Herbs grown in pots and in the garden have completely different requirements. Read seed package instructions or ask at your local garden center or nursery about your chosen plant’s specific requirements. However, here are some general guidelines on watering and feeding herbs that will keep all your plants healthy.
Beds: You can’t always fulfill all the preferences of all plants, but they will usually tolerate shared conditions as long as they’ve moist, well-drained soil. Add lots of compost into the soil to help it retain moisture and water it deeply when the top 2in (5cm) seems dry. The best time to water, if you are using an overhead sprinkler or a watering can, is in the morning, so that the sun has time to dry the leaves.
Pots: Herbs growing in pots should be watered more often than those planted in the ground, because their roots can’t travel as far to find moisture. On very warm and scorching days it’s best to water these potted plants daily, or buy drip irrigation systems and install them in each pot with set timers to automatically water them. You can help the soil conserve more water using special granules that absorb water and release it as and when needed.
Beds: Plants in open ground don’t require much feeding because their roots travel to find the nutrition they need. However, you can give them a helping hand by spreading a 2in (5cm) layer of compost over the soil surface as a mulch over winter, then working it into the soil in spring to restore nutrients. Herbs that are gathered frequently during the growing season benefit from the occasional fertilizer feed in midsummer too.

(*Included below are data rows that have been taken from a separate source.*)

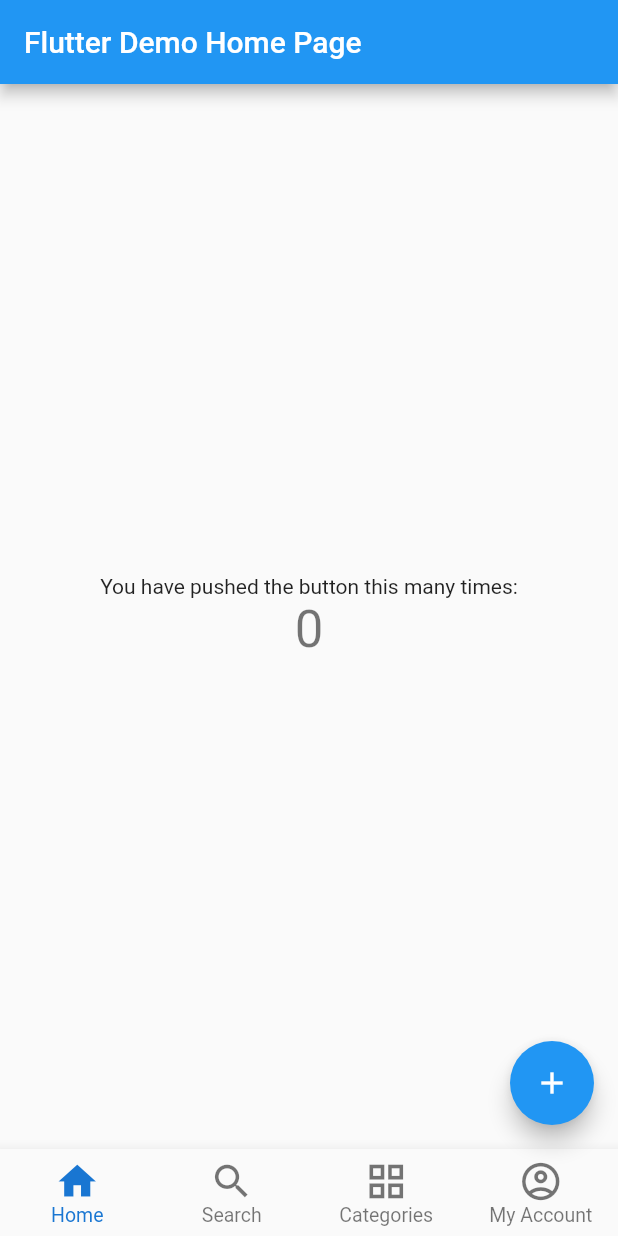
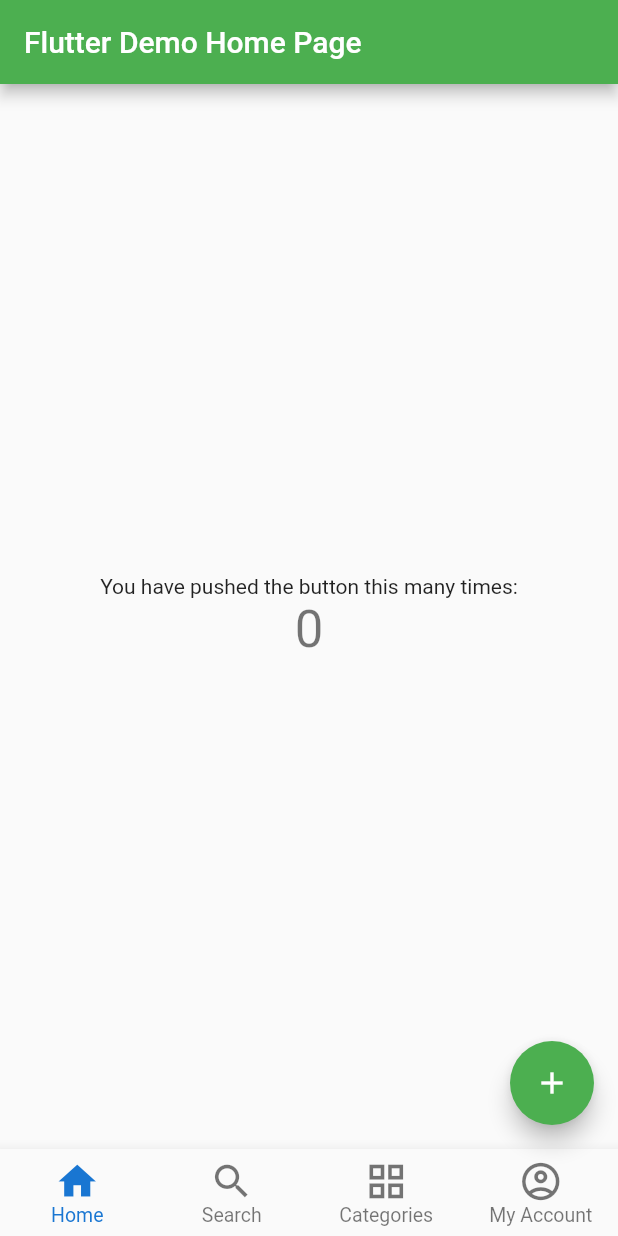
Before and after one commit to l-yc/hack-mit-2022, a Flutter app: the screen it shows after launch, on a phone screen of 412 x 824 dp. Run offline on Flutter 3.47's test engine with Material 2 defaults, Android fonts, the phone set to English and light mode, and no system bars.

Commit message:
flutter: add sample profile page

```diff
--- a/flutter_app/lib/main.dart
+++ b/flutter_app/lib/main.dart
@@ -13,7 +13,7 @@ class MyApp extends StatelessWidget {
     return MaterialApp(
       title: 'Flutter Demo',
       theme: ThemeData(
-        primarySwatch: Colors.blue,
+        primarySwatch: Colors.green,
       ),
       home: const MyHomePage(title: 'Flutter Demo Home Page'),
     );
@@ -31,6 +31,19 @@ class MyHomePage extends StatefulWidget {
 
 class _MyHomePageState extends State<MyHomePage> {
   int _counter = 0;
+  int _nav_index = 0;
+
+  String _name = "Chad";
+  int _age = 18;
+  String _gender = "M";
+  String _introduction = "Lorem ipsum dolor sit";
+  List<String> _potential_interests = [
+    "math",
+    "cats",
+    "food",
+  ];
+
+  String _wallet_address = "abcdef";
 
   void _incrementCounter() {
     setState(() {
@@ -38,13 +51,8 @@ class _MyHomePageState extends State<MyHomePage> {
     });
   }
 
-  @override
-  Widget build(BuildContext context) {
-    return Scaffold(
-      appBar: AppBar(
-        title: Text(widget.title),
-      ),
-      body: Center(
+  Widget basicWidget(BuildContext context) {
+    return Center(
       child: Column(
         mainAxisAlignment: MainAxisAlignment.center,
         children: <Widget>[
@@ -57,8 +65,63 @@ class _MyHomePageState extends State<MyHomePage> {
           ),
         ],
       ),
+    );
+  }
+
+  Widget profileWidget(BuildContext context) {
+    return Center(
+      child: Column(
+        mainAxisAlignment: MainAxisAlignment.center,
+        children: <Widget>[
+          Row(mainAxisAlignment: MainAxisAlignment.start, children: [
+            Padding(
+              padding: EdgeInsets.fromLTRB(0, 10, 20, 10),
+              child: Text(_name, style: Theme.of(context).textTheme.headline4),
             ),
+            Padding(
+              padding: EdgeInsets.fromLTRB(0, 10, 20, 10),
+              child:
+                  Text('$_age', style: Theme.of(context).textTheme.headline4),
+            ),
+            Padding(
+              padding: EdgeInsets.fromLTRB(0, 10, 20, 10),
+              child:
+                  Text(_gender, style: Theme.of(context).textTheme.headline4),
+            ),
+          ]),
+          Row(mainAxisAlignment: MainAxisAlignment.start, children: [
+            Padding(
+              padding: EdgeInsets.fromLTRB(0, 10, 20, 10),
+              child: Text('Address: $_wallet_address',
+                  style: Theme.of(context).textTheme.headline4),
+            ),
+          ]),
+        ],
+      ),
+    );
+  }
+
+  @override
+  Widget build(BuildContext context) {
+    Widget child = Container();
+
+    switch (_nav_index) {
+      case 0:
+        child = basicWidget(context);
+        break;
+      case 3:
+        child = profileWidget(context);
+        break;
+    }
+
+    return Scaffold(
+      appBar: AppBar(
+        title: Text(widget.title),
+      ),
+      body: child,
       bottomNavigationBar: BottomNavigationBar(
+        currentIndex: _nav_index,
+        onTap: (int index) => setState(() => _nav_index = index),
         type: BottomNavigationBarType.fixed,
         selectedItemColor: Colors.blue[700],
         selectedFontSize: 13,
--- a/flutter_app/pubspec.yaml
+++ b/flutter_app/pubspec.yaml
@@ -36,6 +36,7 @@ dependencies:
   # The following adds the Cupertino Icons font to your application.
   # Use with the CupertinoIcons class for iOS style icons.
   cupertino_icons: ^1.0.2
+  solana: ^0.26.0
 
 dev_dependencies:
   flutter_test:
```
Also changed, not shown: flutter_app/pubspec.lock. Lines whose indentation alone changed are shown as unchanged.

Pots: Potted plants also require more attention when it comes to food. It’s best to feed them with fertilizer in granules or liquid form every six weeks throughout the growing season, especially if they’re harvested frequently. Start feeding in spring when new growth appears, and scrape away the top 2in (5cm) of soil in the pot and substitute it with good, fresh soil. Stop feeding the plants in late summer, or you’ll encourage new growth when they should be slowing down before the dormant winter season.